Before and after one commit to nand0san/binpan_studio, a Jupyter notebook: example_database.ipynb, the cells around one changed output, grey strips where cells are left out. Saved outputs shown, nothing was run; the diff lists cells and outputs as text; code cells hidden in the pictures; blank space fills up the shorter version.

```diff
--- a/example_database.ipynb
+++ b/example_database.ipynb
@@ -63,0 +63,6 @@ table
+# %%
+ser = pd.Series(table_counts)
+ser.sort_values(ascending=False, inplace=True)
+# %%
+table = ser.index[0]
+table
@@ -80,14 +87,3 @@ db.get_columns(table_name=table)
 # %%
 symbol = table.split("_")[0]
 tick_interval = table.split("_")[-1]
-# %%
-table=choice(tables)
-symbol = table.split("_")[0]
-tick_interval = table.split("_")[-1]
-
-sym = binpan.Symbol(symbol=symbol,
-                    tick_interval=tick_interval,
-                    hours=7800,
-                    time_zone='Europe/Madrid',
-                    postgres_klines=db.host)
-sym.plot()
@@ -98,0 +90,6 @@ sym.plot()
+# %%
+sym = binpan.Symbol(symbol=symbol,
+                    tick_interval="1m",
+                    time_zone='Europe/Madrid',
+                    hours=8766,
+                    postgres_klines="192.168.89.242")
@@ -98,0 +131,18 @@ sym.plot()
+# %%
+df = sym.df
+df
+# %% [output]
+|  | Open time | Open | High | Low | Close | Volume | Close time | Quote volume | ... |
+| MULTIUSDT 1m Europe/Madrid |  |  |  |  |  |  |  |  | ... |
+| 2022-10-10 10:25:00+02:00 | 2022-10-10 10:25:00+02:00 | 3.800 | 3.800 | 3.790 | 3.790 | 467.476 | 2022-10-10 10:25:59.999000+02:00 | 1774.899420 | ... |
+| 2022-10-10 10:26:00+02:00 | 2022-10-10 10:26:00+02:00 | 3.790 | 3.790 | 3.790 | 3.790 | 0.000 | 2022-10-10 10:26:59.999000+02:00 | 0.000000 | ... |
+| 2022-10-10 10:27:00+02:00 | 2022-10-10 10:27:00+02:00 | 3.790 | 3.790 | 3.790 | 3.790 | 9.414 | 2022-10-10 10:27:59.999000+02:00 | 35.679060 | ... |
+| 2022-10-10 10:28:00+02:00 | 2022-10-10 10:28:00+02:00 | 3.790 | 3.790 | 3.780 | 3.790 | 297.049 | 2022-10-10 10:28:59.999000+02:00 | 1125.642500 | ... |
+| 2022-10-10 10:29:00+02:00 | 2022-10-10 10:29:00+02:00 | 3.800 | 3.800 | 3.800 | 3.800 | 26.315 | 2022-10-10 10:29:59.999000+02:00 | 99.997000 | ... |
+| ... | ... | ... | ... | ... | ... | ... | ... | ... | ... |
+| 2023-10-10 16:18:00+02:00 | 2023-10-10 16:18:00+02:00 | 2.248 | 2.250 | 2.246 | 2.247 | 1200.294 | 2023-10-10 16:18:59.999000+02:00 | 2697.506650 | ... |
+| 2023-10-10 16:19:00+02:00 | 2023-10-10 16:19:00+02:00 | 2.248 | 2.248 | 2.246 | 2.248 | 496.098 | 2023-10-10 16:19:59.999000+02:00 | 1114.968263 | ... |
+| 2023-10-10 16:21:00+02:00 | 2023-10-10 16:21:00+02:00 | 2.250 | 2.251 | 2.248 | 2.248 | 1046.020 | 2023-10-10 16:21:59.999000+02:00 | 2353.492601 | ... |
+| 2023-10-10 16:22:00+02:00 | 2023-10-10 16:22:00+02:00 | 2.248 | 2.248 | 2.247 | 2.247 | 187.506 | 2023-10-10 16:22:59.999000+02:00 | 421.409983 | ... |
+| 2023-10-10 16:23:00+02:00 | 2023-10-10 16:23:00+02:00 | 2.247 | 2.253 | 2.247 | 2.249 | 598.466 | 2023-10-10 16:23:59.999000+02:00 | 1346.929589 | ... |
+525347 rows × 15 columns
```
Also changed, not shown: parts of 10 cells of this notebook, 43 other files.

::::

Your task -> The lines above should be duplicated exactly.

Answer section ->
Before and after one commit to nand0san/binpan_studio, a Jupyter notebook: example_database.ipynb, the cells around one changed output, grey strips where cells are left out. Saved outputs shown, nothing was run; the diff lists cells and outputs as text; code cells hidden in the pictures; blank space fills up the shorter version.

```diff
--- a/example_database.ipynb
+++ b/example_database.ipynb
@@ -63,0 +63,6 @@ table
+# %%
+ser = pd.Series(table_counts)
+ser.sort_values(ascending=False, inplace=True)
+# %%
+table = ser.index[0]
+table
@@ -80,14 +87,3 @@ db.get_columns(table_name=table)
 # %%
 symbol = table.split("_")[0]
 tick_interval = table.split("_")[-1]
-# %%
-table=choice(tables)
-symbol = table.split("_")[0]
-tick_interval = table.split("_")[-1]
-
-sym = binpan.Symbol(symbol=symbol,
-                    tick_interval=tick_interval,
-                    hours=7800,
-                    time_zone='Europe/Madrid',
-                    postgres_klines=db.host)
-sym.plot()
@@ -98,0 +90,6 @@ sym.plot()
+# %%
+sym = binpan.Symbol(symbol=symbol,
+                    tick_interval="1m",
+                    time_zone='Europe/Madrid',
+                    hours=8766,
+                    postgres_klines="192.168.89.242")
@@ -98,0 +131,18 @@ sym.plot()
+# %%
+df = sym.df
+df
+# %% [output]
+|  | Open time | Open | High | Low | Close | Volume | Close time | Quote volume | ... |
+| MULTIUSDT 1m Europe/Madrid |  |  |  |  |  |  |  |  | ... |
+| 2022-10-10 10:25:00+02:00 | 2022-10-10 10:25:00+02:00 | 3.800 | 3.800 | 3.790 | 3.790 | 467.476 | 2022-10-10 10:25:59.999000+02:00 | 1774.899420 | ... |
+| 2022-10-10 10:26:00+02:00 | 2022-10-10 10:26:00+02:00 | 3.790 | 3.790 | 3.790 | 3.790 | 0.000 | 2022-10-10 10:26:59.999000+02:00 | 0.000000 | ... |
+| 2022-10-10 10:27:00+02:00 | 2022-10-10 10:27:00+02:00 | 3.790 | 3.790 | 3.790 | 3.790 | 9.414 | 2022-10-10 10:27:59.999000+02:00 | 35.679060 | ... |
+| 2022-10-10 10:28:00+02:00 | 2022-10-10 10:28:00+02:00 | 3.790 | 3.790 | 3.780 | 3.790 | 297.049 | 2022-10-10 10:28:59.999000+02:00 | 1125.642500 | ... |
+| 2022-10-10 10:29:00+02:00 | 2022-10-10 10:29:00+02:00 | 3.800 | 3.800 | 3.800 | 3.800 | 26.315 | 2022-10-10 10:29:59.999000+02:00 | 99.997000 | ... |
+| ... | ... | ... | ... | ... | ... | ... | ... | ... | ... |
+| 2023-10-10 16:18:00+02:00 | 2023-10-10 16:18:00+02:00 | 2.248 | 2.250 | 2.246 | 2.247 | 1200.294 | 2023-10-10 16:18:59.999000+02:00 | 2697.506650 | ... |
+| 2023-10-10 16:19:00+02:00 | 2023-10-10 16:19:00+02:00 | 2.248 | 2.248 | 2.246 | 2.248 | 496.098 | 2023-10-10 16:19:59.999000+02:00 | 1114.968263 | ... |
+| 2023-10-10 16:21:00+02:00 | 2023-10-10 16:21:00+02:00 | 2.250 | 2.251 | 2.248 | 2.248 | 1046.020 | 2023-10-10 16:21:59.999000+02:00 | 2353.492601 | ... |
+| 2023-10-10 16:22:00+02:00 | 2023-10-10 16:22:00+02:00 | 2.248 | 2.248 | 2.247 | 2.247 | 187.506 | 2023-10-10 16:22:59.999000+02:00 | 421.409983 | ... |
+| 2023-10-10 16:23:00+02:00 | 2023-10-10 16:23:00+02:00 | 2.247 | 2.253 | 2.247 | 2.249 | 598.466 | 2023-10-10 16:23:59.999000+02:00 | 1346.929589 | ... |
+525347 rows × 15 columns
```
Also changed, not shown: parts of 10 cells of this notebook, 43 other files.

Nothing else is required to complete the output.